Have you ever visited a favorite crystal-clear lake or stream from your childhood, only to become heartbroken to find it covered in a slimy film of algae? In addition to making the water look unsightly, the algae produces a cascade of harm to animals, humans and the environment. Fortunately, a Purdue Polytechnic professor and his team are devising a robot to remove algae from waterways.
Harmful algal blooms (HABs) occur as algae and other water-based plants grow unchecked. This growth is often the result of excess nitrogen and phosphorus from sewage and agricultural runoff that enters water system. Rising temperatures from climate change have increased algae growth. The resulting algae is decomposed by microbes, which consume dissolved oxygen, preventing that oxygen from benefiting fish and other underwater life. The oxygen deficit is exacerbated when expanding algae blooms block sunlight. Besides harming wildlife, the deterioration of water quality affects human residents, who use the water system for drinking and bathing. Tourism also suffers, resulting in economic losses for these communities. If the algae is also toxic, contact with the blooms can kill fish, mammals and birds and cause illness to humans.

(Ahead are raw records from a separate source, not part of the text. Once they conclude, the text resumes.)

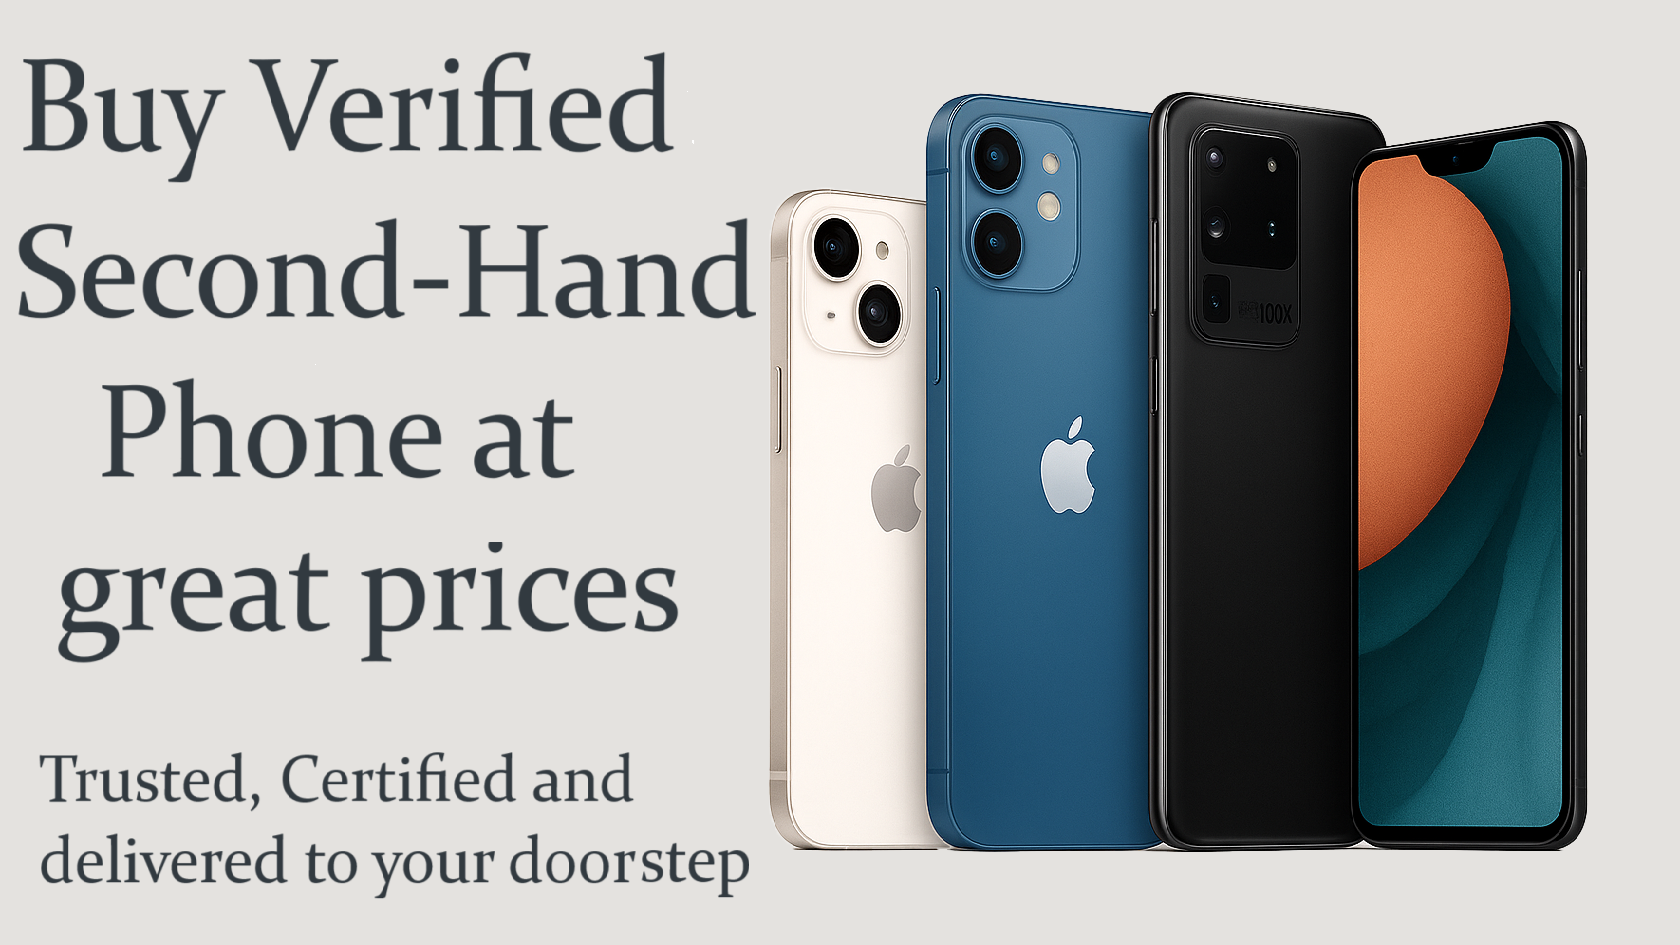
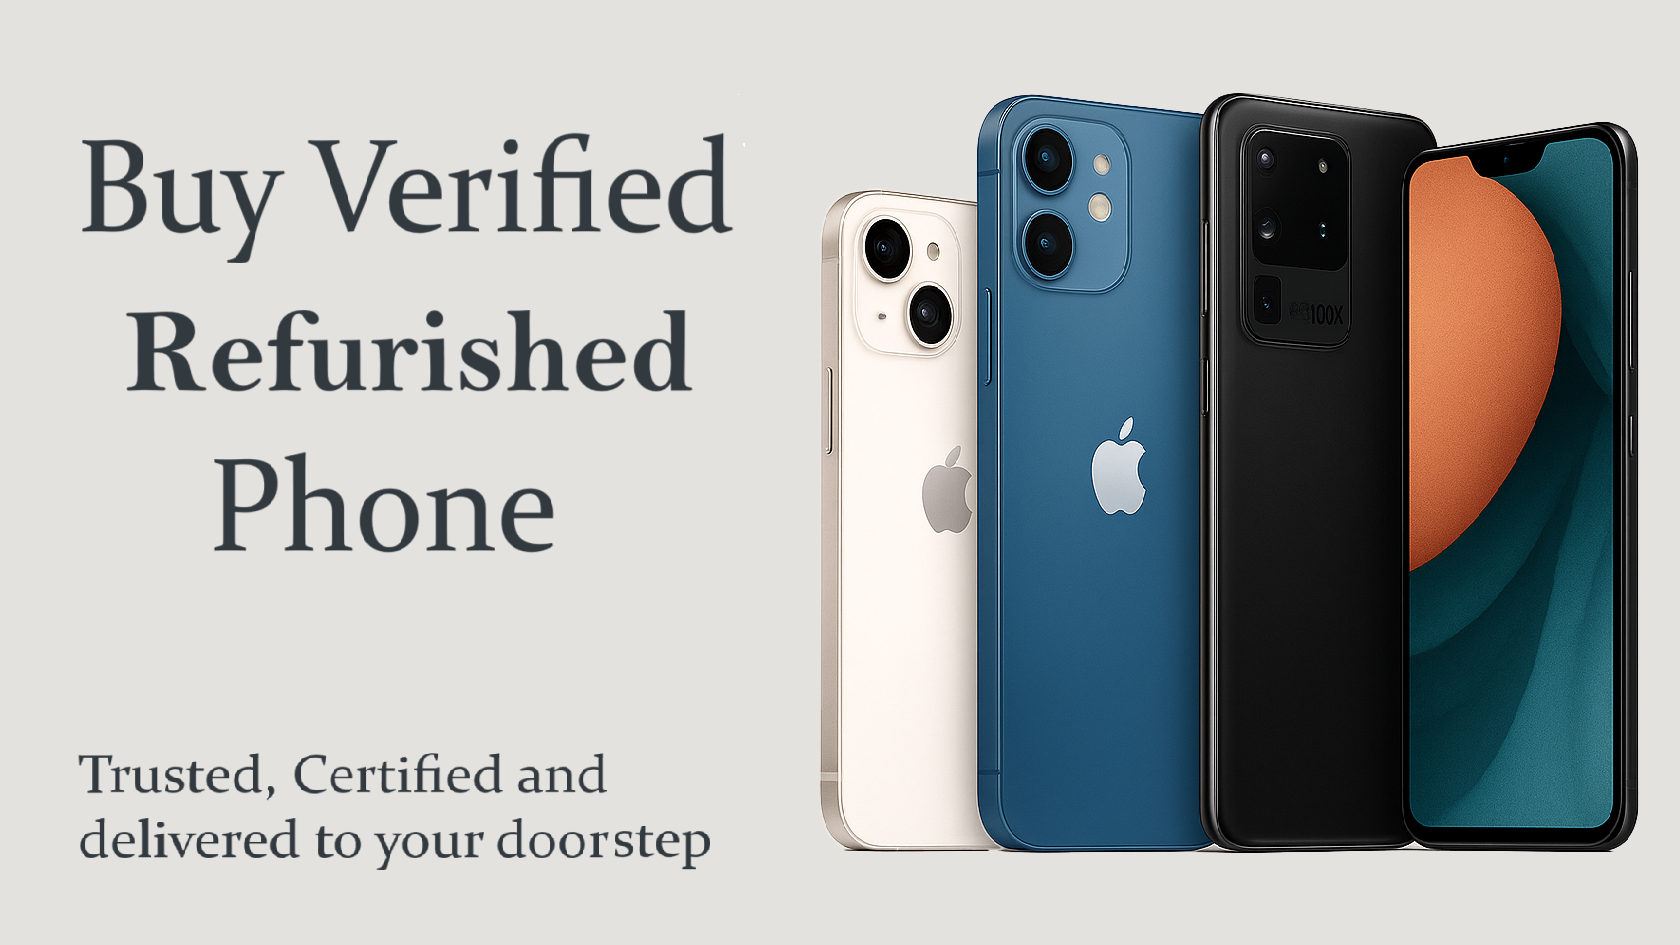
see

diff --git a/public/css/store.css b/public/css/store.css
@@ -6,10 +6,15 @@
 }
 
 /* optional extra safety for iOS */
-html, body {
+html,
+body {
   -webkit-touch-callout: none;
 }
 
+* {
+  margin: 0;
+  padding: 0;
+}
 
 /* AI Wrapper for whole slider */
 #store-wrapper {
@@ -19,74 +24,63 @@ html, body {
   margin-top: 4vh;
 }
 
+
+
 /* Horizontal sliding container */
 #slider {
   display: flex;
   transition: none;
-  width: 300vw;/* 3 sections * 100vw */
-   transform: translateX(-100vw);
+  width: 300vw; /* 3 sections * 100vw */
+  transform: translateX(-100vw);
 }
 
 /* Each section */
 .store-section {
   flex: 0 0 100vw;
   box-sizing: border-box;
-  text-align: center;
-   margin: 0;            /* remove gap */
-  padding: 0; 
-  
-  
+ 
+  margin: 0; /* remove gap */
+  padding: 0;
 }
 
 /* Image container with nav arrows */
-.image-container {
-  position: relative;
-  justify-content: center;
-  align-items: center;
-  background-color: #9d9d9d;
-  height: 30vh;
+.image-refurb {
+  position: relative;   /* new line */
+  aspect-ratio: 4240/2808;
   width: 100vw;
+  background: url("/images/store-refurb.jpeg") center/cover no-repeat;
   overflow: hidden;
-  margin: 0;
   padding: 0;
- 
+  
 }
 
-.image-container1 {
-  position: relative;
-  justify-content: center;
-  align-items: center;
-  background-color: #d51d1d;
-  height: 30vh;
+.image-new {
+  position: relative; 
+  aspect-ratio: 4240/2808;
   width: 100vw;
+  background: url("/images/store-new.jpg") center/cover no-repeat;
   overflow: hidden;
-  margin: 0;
   padding: 0;
- 
+  
 }
 
-.image-container2 {
-  position: relative;
-  justify-content: center;
-  align-items: center;
-  background-color: #18ffae;
-  height: 30vh;
+.image-accessory {
+  position: relative; 
+  aspect-ratio: 4240/2808;
   width: 100vw;
+  background: url("/images/store-accessory.jpg") center/cover no-repeat;
   overflow: hidden;
-  margin: 0;
   padding: 0;
- 
+  
 }
 
 .image-container img {
   width: 100%;
 
   object-fit: contain;
-  
 }
 
 /* Left/right nav buttons */
-
 
 ul {
   margin-top: 15px;
@@ -105,7 +99,6 @@ ul li {
   transform: translateY(-50%);
   font-size: 2rem;
   color: white;
-  
   padding: 10px;
   border-radius: 50%;
   cursor: pointer;
@@ -116,7 +109,7 @@ ul li {
 
 /* Hover & click animation */
 .nav-icon:hover {
-  background: rgba(0,0,0,0.8);
+  background: rgba(0, 0, 0, 0.8);
   transform: translateY(-50%) scale(1.1);
 }
 
@@ -125,21 +118,13 @@ ul li {
 }
 
 /* Left and Right placement */
-.left-icon {
-  left: 15px;
-}
-
-.right-icon {
-  right: 15px;
-}
-
 
 .nav-icon {
   position: absolute;
   top: 50%;
   transform: translateY(-50%);
-  display: inline-block;      /* allow transforms/positioning */
-  font-size: 2.5rem;
+  display: inline-block; /* allow transforms/positioning */
+  font-size: 6vw;
   color: #fff;
   cursor: pointer;
 
@@ -164,7 +149,7 @@ ul li {
 .nav-icon:hover,
 .nav-icon:active,
 .nav-icon:focus {
-  transform: translateY(-50%);  /* keep always same position */
+  transform: translateY(-50%); /* keep always same position */
   background: transparent !important;
   box-shadow: none !important;
   outline: none !important;
@@ -172,15 +157,17 @@ ul li {
 
 /* keep keyboard accessibility — visible only when focused by keyboard */
 .nav-icon:focus-visible {
-  outline: 2px solid rgba(255,255,255,0.6);
+  outline: 2px solid rgba(255, 255, 255, 0.6);
   outline-offset: 4px;
 }
 
 /* left / right placement */
-.left-icon { left: 15px; }
-.right-icon { right: 15px; }
-
-
+.left-icon {
+  left: 5px;
+}
+.right-icon {
+  right: 5px;
+}
 
 /* --- Tab Content Sections --- */
 .mobile-sections {
@@ -366,18 +353,3 @@ ul li {
   height: 100%;
   z-index: 2;
 }
-
-/* start here my */
-
-/* #new-mobile-section{
-width: 100vw;
-}
-#refurbished-section{
-  width: 100vw;
-}
-#accessory-section{
-  width: 100vw;
-} */
-
-
-

diff --git a/public/css/index.css b/public/css/index.css
@@ -94,7 +94,7 @@
 /* category 76 to  */
 
 .category {
-  margin-top: 2vh;
+  margin-top: 3vh;
 }
 /* header row */
 .category-head {
@@ -111,8 +111,8 @@
 .category-head::before {
   content: "";
   position: absolute;
-  left: 3vw;
-  right: 3vw;
+  left: 5vw;
+  right: 5vw;
   bottom: -6px; /* distance of line from text */
   height: 1.5px;
   background: #515151;
@@ -161,19 +161,20 @@
   width: 42.5vw;
   margin-right: 5vw;
   margin-left: 5vw;
-  margin-top: 2vh;
+  margin-top: 3vh;
   background: url("/images/cat-refurb.jpg") center/cover no-repeat;
   border: 2px solid #0e192a;
 }
 .box-new {
   height: 15vh;
   width: 42.5vw;
-  margin-top: 2vh;
+  margin-top: 3vh;
   background: url("/images/cat-new.jpg") center/cover no-repeat;
   border: 2px solid #0e192a;
 }
 .box-accessories {
-  height: 15vh;
+  height: 16vh;
+  
   width: 90vw;
   margin-left: 5vw;
   margin-top: 2vh;
@@ -188,7 +189,7 @@
   content: "";
   position: absolute;
   inset: 0;
-  background: rgba(0, 0, 0, 0.25);
+  background: rgba(0, 0, 0, 0.15);
   border-radius: 10px;
   z-index: 1;
 }

diff --git a/public/css/storeHeader.css b/public/css/storeHeader.css
@@ -65,7 +65,8 @@ html, body {
   width: 100vw;
   height: 7vh;
   background-color: #f5f7f8;
-  border-top: 2px solid #ccc;
+  
+  box-shadow: 0 -2px 10px rgba(0, 0, 0, 0.15);
   display: flex;
   justify-content: space-around;
   align-items: center;
@@ -80,7 +81,7 @@ html, body {
   justify-content: center;
   flex: 1;
   color: #888;                 /* default grey */
-  font-size: 1.4vh;
+  font-size: 1.6vh;
   cursor: pointer;
   transition: color 0.3s ease; /* smooth color */
   text-decoration: none;       /* reset link underline */
@@ -96,8 +97,8 @@ html, body {
 
 /* Label */
 #lowerHeader .nav-item span {
-  margin-top: 0.3vh;
-  font-size: 1.2vh;
+  margin-top: 0.5vh;
+  font-size: 1.6vh;
   transition: color 0.3s ease;                        /* smooth color */
 }
 
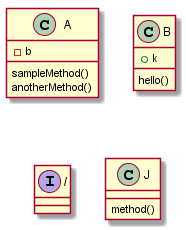
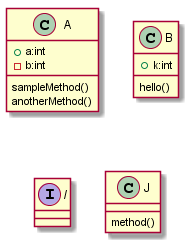
multiple field names with visibility displayed on the class diagram

diff --git a/PersonalProject/Outputs/output.java b/PersonalProject/Outputs/output.java
@@ -1,11 +1,12 @@
 @startuml
 class A{
--b
++a:int
+-b:int
 sampleMethod()
 anotherMethod()
 }
 class B{
-+k
++k:int
 hello()
 }
 interface I{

Byung-Cheol “B.C.” Min, associate professor of computer and information technology, is leading a team designing an unmanned surface vehicle (USV) that removes harmful algae blooms from shorelines and waterways. Min and his team developed a hovercraft-type USV, controlled by radio frequency, dubbed SMARTBoat 5, to remove excess amounts of HABs. The vehicle’s lightweight frame was built from 3D-printed parts and can be used in a variety of environments, from small, shallow ponds to large lakes. It is operated by two propellers, with duct fan covers, which, unlike underwater thrusters, do not destroy underwater aquatic ecosystems, allowing the USV to approach shorelines without becoming entangled with plants. The USV is equipped with a water suction mechanism that enables it to collect algae without physical contact. The algae-collecting filter system was designed to be easily disassembled or replaced. The total cost of the USV is approximately $500, which is less expensive than other USV platforms and HABs removal methods.
“It is difficult for traditional surface vehicles to collect HABs near shore areas due to their hardware limitations, such as underwater thrusters and passive collection methods,” said Min. “Our water-suction mechanism collects the HABs without physical contact by generating artificial water current.
“We have a collaboration with the City of West Lafayette to improve our nature and environment. We tested the robot in one of the drainage areas that the City owns, and the test went well,” Min said.
Question: What initiated your interest in solving the algae bloom problem?
“B.C.” Min: I grew up in a city surrounding the sea and I lived in that city for 20 years, and I liked to swim, fish and play in the water. I know how important water quality is, so, after I established my research lab here at Purdue, my graduate students and I explored ways to contribute to water quality improvement by using robotic technologies.
One day, I heard the news that access to lakes and beaches had been banned due to HAB, and on my way to work, I saw that the ponds that I had always passed were covered with algae. Since then, I have become interested in solving the algae bloom problem and I have been thinking a lot about how to develop a low-cost, eco-friendly, effective robotic system to remove HABs and ultimately to improve water quality.
Question: What are your next steps?
Min: Our next steps include improving the performance of SMARTBoat 5, conducting new research attempts to collaborate with SMARTBoat 5 and other robots, and continuing our collaboration with the City of West Lafayette. To improve the performance of SMARTBoat 5, we will conduct research on adding capabilities of autonomous navigation and algae detection using computer vision to SMARTBoat 5. We will also conduct research on how to remove algae more effectively through collaboration with SMARTBoat 5, drones and other unmanned surface vehicles. For example, we will conduct research on a collaboration between SMARTBoat 5 and SMARTBoat 3, which is a hand-held-size USV that our research lab previously developed for robotic water quality measurement. Through this research, we will develop a more practical and effective robot system. Furthermore, we will continue to collaborate with the City of West Lafayette to contribute to improving water quality in the local water system.
The SMARTBoat 5 was presented at a technical conference, 2019 OCEANS Seattle, in October 2019, where Wonse Jo, a graduate research assistant in the Polytechnic’s Dept. of Computer and Information Technology, was selected as a finalist for the student poster competition.
Research on the SMARTBoat 5 was supported in part by the Purdue Research Foundation (PRF) Graduate Fellowship and by the Arequipa Nexus Institute.